__ABOUT THIS EXERCISE__.
Every record gets copied exactly, and no picture goes with it.

==== DATA EXTRACT

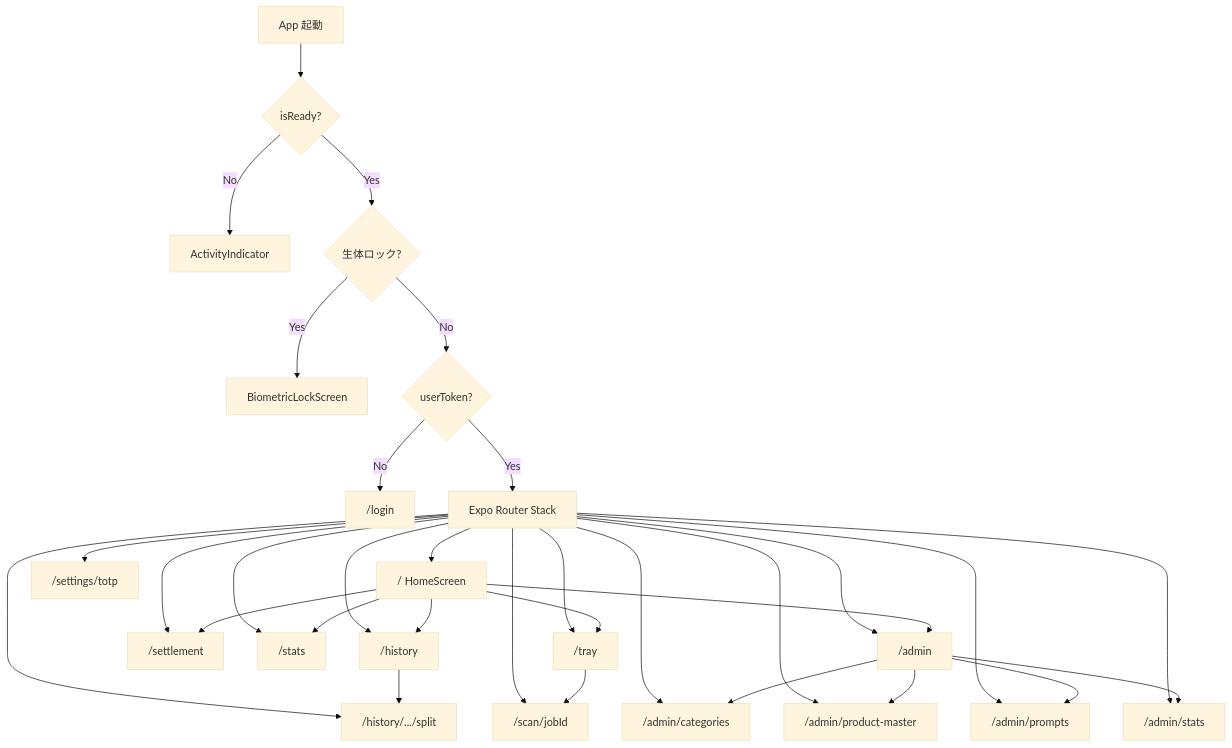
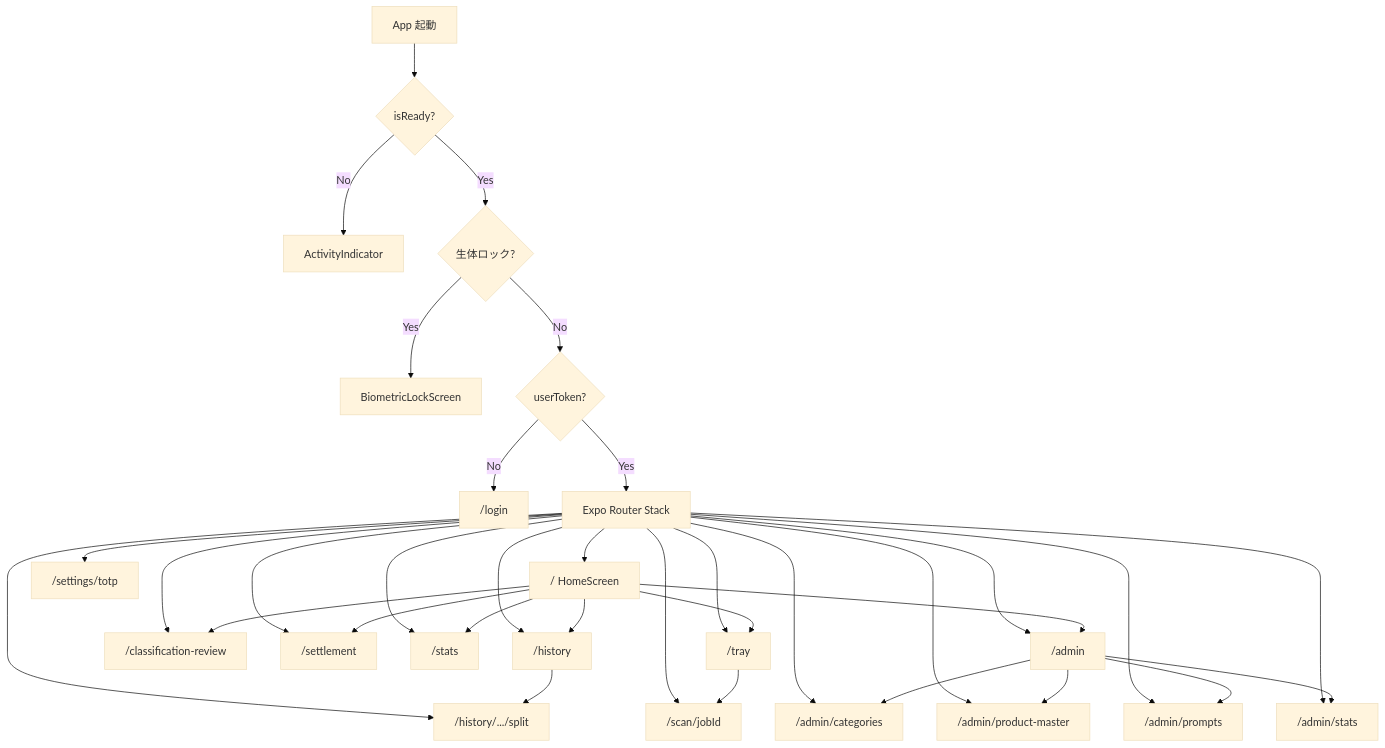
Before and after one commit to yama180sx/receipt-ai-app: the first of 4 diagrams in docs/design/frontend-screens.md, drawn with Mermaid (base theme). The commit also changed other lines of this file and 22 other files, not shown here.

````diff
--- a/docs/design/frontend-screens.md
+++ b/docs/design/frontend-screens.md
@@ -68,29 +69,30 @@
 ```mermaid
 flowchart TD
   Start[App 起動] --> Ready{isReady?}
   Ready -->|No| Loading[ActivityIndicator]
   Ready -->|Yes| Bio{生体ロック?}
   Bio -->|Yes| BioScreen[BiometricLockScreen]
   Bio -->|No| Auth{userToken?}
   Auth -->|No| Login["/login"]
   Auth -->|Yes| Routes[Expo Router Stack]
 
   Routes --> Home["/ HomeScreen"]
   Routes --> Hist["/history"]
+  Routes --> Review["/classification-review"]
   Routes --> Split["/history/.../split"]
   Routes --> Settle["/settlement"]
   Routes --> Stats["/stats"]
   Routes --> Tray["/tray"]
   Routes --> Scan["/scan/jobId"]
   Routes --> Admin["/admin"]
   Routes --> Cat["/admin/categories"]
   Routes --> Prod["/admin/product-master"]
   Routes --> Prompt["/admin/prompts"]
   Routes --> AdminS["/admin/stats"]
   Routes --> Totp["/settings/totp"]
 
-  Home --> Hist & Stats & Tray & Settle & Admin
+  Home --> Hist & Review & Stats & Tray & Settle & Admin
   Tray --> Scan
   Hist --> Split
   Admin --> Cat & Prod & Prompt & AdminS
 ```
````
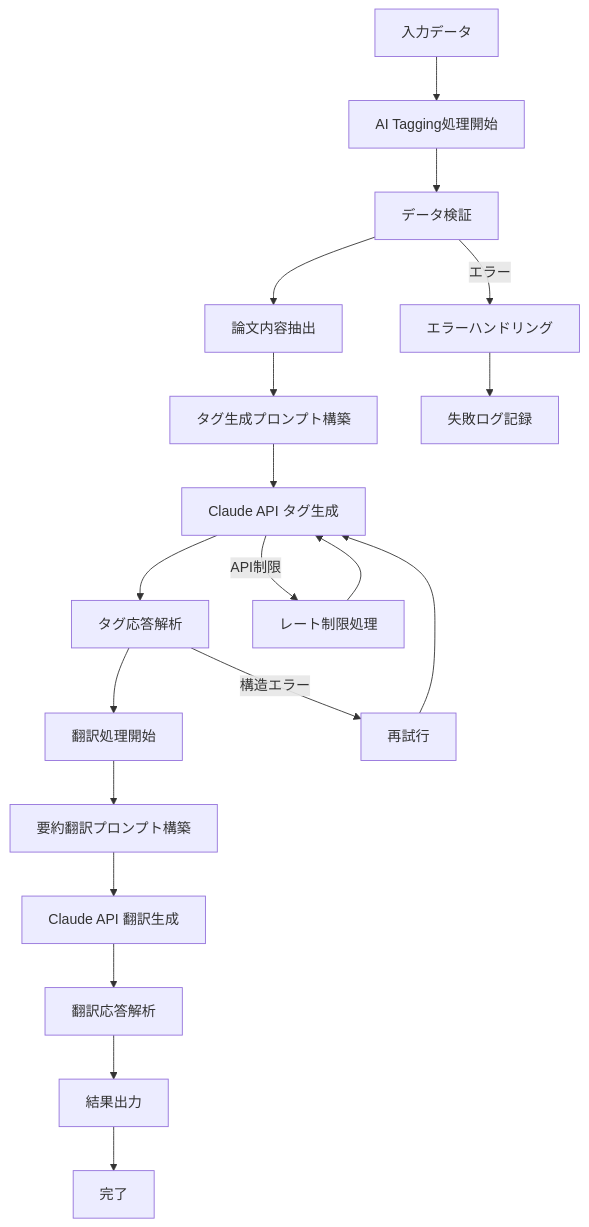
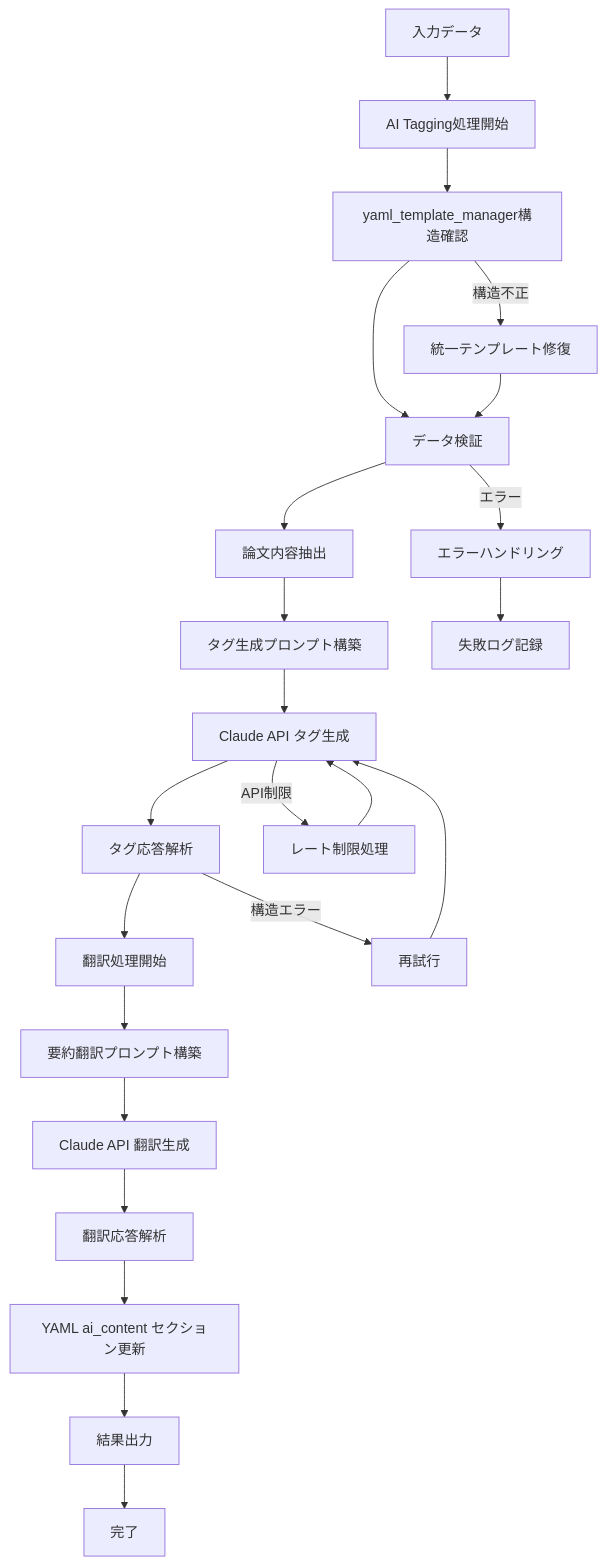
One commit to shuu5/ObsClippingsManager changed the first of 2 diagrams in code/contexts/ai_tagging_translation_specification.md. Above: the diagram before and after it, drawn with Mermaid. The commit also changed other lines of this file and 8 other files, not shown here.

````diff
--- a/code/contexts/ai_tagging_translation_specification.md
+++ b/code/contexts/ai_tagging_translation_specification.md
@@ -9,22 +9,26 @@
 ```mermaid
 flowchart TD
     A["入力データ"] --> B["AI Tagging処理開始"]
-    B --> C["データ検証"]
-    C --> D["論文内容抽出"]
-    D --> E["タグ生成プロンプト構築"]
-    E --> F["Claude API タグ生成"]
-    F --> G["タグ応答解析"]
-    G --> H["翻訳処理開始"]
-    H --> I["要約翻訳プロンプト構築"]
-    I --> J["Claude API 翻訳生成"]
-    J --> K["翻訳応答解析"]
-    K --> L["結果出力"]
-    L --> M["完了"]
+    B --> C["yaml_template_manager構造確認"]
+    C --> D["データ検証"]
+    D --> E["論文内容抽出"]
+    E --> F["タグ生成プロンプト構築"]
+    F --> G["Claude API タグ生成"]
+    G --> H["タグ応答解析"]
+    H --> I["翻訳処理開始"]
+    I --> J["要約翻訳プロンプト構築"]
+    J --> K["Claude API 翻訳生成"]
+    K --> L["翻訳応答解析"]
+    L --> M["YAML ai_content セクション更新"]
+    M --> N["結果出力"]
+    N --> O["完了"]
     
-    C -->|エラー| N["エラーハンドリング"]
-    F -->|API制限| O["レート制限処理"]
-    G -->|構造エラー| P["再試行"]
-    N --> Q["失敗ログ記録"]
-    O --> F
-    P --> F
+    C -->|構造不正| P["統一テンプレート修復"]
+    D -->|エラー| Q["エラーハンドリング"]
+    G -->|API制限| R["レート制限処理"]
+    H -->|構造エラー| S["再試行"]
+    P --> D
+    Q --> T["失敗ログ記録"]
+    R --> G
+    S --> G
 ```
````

========

__YOUR RESPONSE__.
Before and after one commit to yama180sx/receipt-ai-app: the first of 4 diagrams in docs/design/frontend-screens.md, drawn with Mermaid (base theme). The commit also changed other lines of this file and 22 other files, not shown here.

````diff
--- a/docs/design/frontend-screens.md
+++ b/docs/design/frontend-screens.md
@@ -68,29 +69,30 @@
 ```mermaid
 flowchart TD
   Start[App 起動] --> Ready{isReady?}
   Ready -->|No| Loading[ActivityIndicator]
   Ready -->|Yes| Bio{生体ロック?}
   Bio -->|Yes| BioScreen[BiometricLockScreen]
   Bio -->|No| Auth{userToken?}
   Auth -->|No| Login["/login"]
   Auth -->|Yes| Routes[Expo Router Stack]
 
   Routes --> Home["/ HomeScreen"]
   Routes --> Hist["/history"]
+  Routes --> Review["/classification-review"]
   Routes --> Split["/history/.../split"]
   Routes --> Settle["/settlement"]
   Routes --> Stats["/stats"]
   Routes --> Tray["/tray"]
   Routes --> Scan["/scan/jobId"]
   Routes --> Admin["/admin"]
   Routes --> Cat["/admin/categories"]
   Routes --> Prod["/admin/product-master"]
   Routes --> Prompt["/admin/prompts"]
   Routes --> AdminS["/admin/stats"]
   Routes --> Totp["/settings/totp"]
 
-  Home --> Hist & Stats & Tray & Settle & Admin
+  Home --> Hist & Review & Stats & Tray & Settle & Admin
   Tray --> Scan
   Hist --> Split
   Admin --> Cat & Prod & Prompt & AdminS
 ```
````
One commit to shuu5/ObsClippingsManager changed the first of 2 diagrams in code/contexts/ai_tagging_translation_specification.md. Above: the diagram before and after it, drawn with Mermaid. The commit also changed other lines of this file and 8 other files, not shown here.

````diff
--- a/code/contexts/ai_tagging_translation_specification.md
+++ b/code/contexts/ai_tagging_translation_specification.md
@@ -9,22 +9,26 @@
 ```mermaid
 flowchart TD
     A["入力データ"] --> B["AI Tagging処理開始"]
-    B --> C["データ検証"]
-    C --> D["論文内容抽出"]
-    D --> E["タグ生成プロンプト構築"]
-    E --> F["Claude API タグ生成"]
-    F --> G["タグ応答解析"]
-    G --> H["翻訳処理開始"]
-    H --> I["要約翻訳プロンプト構築"]
-    I --> J["Claude API 翻訳生成"]
-    J --> K["翻訳応答解析"]
-    K --> L["結果出力"]
-    L --> M["完了"]
+    B --> C["yaml_template_manager構造確認"]
+    C --> D["データ検証"]
+    D --> E["論文内容抽出"]
+    E --> F["タグ生成プロンプト構築"]
+    F --> G["Claude API タグ生成"]
+    G --> H["タグ応答解析"]
+    H --> I["翻訳処理開始"]
+    I --> J["要約翻訳プロンプト構築"]
+    J --> K["Claude API 翻訳生成"]
+    K --> L["翻訳応答解析"]
+    L --> M["YAML ai_content セクション更新"]
+    M --> N["結果出力"]
+    N --> O["完了"]
     
-    C -->|エラー| N["エラーハンドリング"]
-    F -->|API制限| O["レート制限処理"]
-    G -->|構造エラー| P["再試行"]
-    N --> Q["失敗ログ記録"]
-    O --> F
-    P --> F
+    C -->|構造不正| P["統一テンプレート修復"]
+    D -->|エラー| Q["エラーハンドリング"]
+    G -->|API制限| R["レート制限処理"]
+    H -->|構造エラー| S["再試行"]
+    P --> D
+    Q --> T["失敗ログ記録"]
+    R --> G
+    S --> G
 ```
````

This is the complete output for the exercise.